From the listing below, pull out every line where the string "bottom" appears.
——
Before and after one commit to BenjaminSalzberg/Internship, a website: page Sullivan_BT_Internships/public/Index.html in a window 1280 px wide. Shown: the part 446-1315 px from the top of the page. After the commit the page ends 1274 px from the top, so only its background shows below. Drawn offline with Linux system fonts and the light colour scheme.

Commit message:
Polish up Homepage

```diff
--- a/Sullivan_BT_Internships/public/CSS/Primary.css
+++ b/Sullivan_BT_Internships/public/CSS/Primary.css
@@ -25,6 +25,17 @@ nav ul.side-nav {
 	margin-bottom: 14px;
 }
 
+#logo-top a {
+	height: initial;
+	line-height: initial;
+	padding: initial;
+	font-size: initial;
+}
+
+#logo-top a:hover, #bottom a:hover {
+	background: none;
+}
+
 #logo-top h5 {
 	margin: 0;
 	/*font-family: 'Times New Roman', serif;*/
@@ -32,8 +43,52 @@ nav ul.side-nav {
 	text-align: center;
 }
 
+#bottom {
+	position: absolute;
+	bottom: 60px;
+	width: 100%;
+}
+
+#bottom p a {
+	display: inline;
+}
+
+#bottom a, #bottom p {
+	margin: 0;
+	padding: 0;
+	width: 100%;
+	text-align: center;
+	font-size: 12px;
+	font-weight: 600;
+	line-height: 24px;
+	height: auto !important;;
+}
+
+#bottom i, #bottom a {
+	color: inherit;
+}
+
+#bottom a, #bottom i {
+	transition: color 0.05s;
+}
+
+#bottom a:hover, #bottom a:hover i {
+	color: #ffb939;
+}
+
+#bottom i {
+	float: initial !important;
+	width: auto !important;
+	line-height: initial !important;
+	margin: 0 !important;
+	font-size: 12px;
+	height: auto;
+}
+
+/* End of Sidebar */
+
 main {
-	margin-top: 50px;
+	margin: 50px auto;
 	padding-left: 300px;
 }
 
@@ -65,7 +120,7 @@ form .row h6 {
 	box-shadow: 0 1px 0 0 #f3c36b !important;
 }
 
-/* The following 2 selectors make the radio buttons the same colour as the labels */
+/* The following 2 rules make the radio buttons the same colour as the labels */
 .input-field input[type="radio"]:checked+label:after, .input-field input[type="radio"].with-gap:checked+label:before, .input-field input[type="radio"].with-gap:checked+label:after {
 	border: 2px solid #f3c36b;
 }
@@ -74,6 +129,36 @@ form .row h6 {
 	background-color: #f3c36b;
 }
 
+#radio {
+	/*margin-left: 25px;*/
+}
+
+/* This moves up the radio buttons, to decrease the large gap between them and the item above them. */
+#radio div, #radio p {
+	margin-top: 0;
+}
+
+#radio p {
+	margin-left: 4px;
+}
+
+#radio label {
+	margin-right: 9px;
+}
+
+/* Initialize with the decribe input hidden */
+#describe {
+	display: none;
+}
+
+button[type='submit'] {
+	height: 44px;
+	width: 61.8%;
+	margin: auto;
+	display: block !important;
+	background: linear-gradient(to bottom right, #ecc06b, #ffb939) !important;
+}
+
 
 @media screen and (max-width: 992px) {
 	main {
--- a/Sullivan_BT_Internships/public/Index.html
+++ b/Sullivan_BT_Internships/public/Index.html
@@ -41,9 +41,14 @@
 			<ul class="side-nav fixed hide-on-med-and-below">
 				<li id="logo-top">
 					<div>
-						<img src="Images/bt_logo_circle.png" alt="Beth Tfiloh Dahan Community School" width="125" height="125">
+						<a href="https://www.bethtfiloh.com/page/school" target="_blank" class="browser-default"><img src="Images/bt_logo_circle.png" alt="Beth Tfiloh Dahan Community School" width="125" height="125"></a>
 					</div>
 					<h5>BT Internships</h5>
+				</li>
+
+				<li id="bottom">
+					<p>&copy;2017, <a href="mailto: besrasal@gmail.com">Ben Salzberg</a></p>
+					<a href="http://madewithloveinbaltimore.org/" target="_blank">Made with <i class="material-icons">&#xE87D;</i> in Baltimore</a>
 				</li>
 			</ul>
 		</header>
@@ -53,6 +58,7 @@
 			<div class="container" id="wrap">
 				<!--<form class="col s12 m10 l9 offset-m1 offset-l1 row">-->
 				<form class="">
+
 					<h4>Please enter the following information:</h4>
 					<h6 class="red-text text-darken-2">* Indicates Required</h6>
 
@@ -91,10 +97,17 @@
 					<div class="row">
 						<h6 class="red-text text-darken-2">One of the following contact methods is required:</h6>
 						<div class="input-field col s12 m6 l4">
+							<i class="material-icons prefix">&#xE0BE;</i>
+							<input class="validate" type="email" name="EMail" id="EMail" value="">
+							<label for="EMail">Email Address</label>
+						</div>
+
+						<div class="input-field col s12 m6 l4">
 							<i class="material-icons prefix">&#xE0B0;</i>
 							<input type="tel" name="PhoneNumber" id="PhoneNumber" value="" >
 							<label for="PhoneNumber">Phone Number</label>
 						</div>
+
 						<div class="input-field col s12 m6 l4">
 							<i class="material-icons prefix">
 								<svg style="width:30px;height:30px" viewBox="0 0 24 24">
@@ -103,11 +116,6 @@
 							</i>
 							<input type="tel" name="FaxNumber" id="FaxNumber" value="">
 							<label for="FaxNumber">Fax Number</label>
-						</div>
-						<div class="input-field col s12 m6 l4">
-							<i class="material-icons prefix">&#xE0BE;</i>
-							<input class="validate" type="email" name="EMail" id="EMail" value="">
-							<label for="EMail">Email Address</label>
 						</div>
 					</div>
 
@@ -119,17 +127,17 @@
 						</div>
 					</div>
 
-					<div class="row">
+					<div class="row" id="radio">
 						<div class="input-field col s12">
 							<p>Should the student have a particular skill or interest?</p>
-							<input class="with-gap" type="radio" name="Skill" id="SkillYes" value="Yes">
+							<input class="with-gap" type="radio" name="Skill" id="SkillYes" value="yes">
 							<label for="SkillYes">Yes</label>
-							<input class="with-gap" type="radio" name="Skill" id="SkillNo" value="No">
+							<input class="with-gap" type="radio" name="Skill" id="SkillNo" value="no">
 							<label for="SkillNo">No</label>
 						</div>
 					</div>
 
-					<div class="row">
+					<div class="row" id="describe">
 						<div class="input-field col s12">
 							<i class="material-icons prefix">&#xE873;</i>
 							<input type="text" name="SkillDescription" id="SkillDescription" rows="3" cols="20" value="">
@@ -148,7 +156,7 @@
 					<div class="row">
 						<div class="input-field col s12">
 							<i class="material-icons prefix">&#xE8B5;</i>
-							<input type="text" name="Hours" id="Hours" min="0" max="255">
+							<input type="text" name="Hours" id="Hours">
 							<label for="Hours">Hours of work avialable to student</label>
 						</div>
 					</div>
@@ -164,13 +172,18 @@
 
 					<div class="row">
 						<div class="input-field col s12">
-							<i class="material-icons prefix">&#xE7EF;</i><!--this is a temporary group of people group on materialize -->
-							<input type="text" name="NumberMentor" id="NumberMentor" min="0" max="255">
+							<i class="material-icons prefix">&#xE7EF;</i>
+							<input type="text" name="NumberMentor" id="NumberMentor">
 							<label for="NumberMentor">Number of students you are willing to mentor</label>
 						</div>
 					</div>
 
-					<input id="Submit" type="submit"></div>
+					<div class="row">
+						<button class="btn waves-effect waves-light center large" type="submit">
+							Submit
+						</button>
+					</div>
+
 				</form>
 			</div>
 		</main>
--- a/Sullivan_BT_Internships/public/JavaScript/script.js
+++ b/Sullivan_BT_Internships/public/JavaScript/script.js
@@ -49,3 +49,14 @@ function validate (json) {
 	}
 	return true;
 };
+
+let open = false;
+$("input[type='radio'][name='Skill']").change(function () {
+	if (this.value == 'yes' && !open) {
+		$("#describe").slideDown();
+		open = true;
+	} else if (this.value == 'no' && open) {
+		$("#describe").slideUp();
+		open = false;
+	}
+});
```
——
_OUTPUT OF THE TASK_
 	margin-bottom: 14px;
+#logo-top a:hover, #bottom a:hover {
+#bottom {
+	bottom: 60px;
+#bottom p a {
+#bottom a, #bottom p {
+#bottom i, #bottom a {
+#bottom a, #bottom i {
+#bottom a:hover, #bottom a:hover i {
+#bottom i {
+	background: linear-gradient(to bottom right, #ecc06b, #ffb939) !important;
+				<li id="bottom">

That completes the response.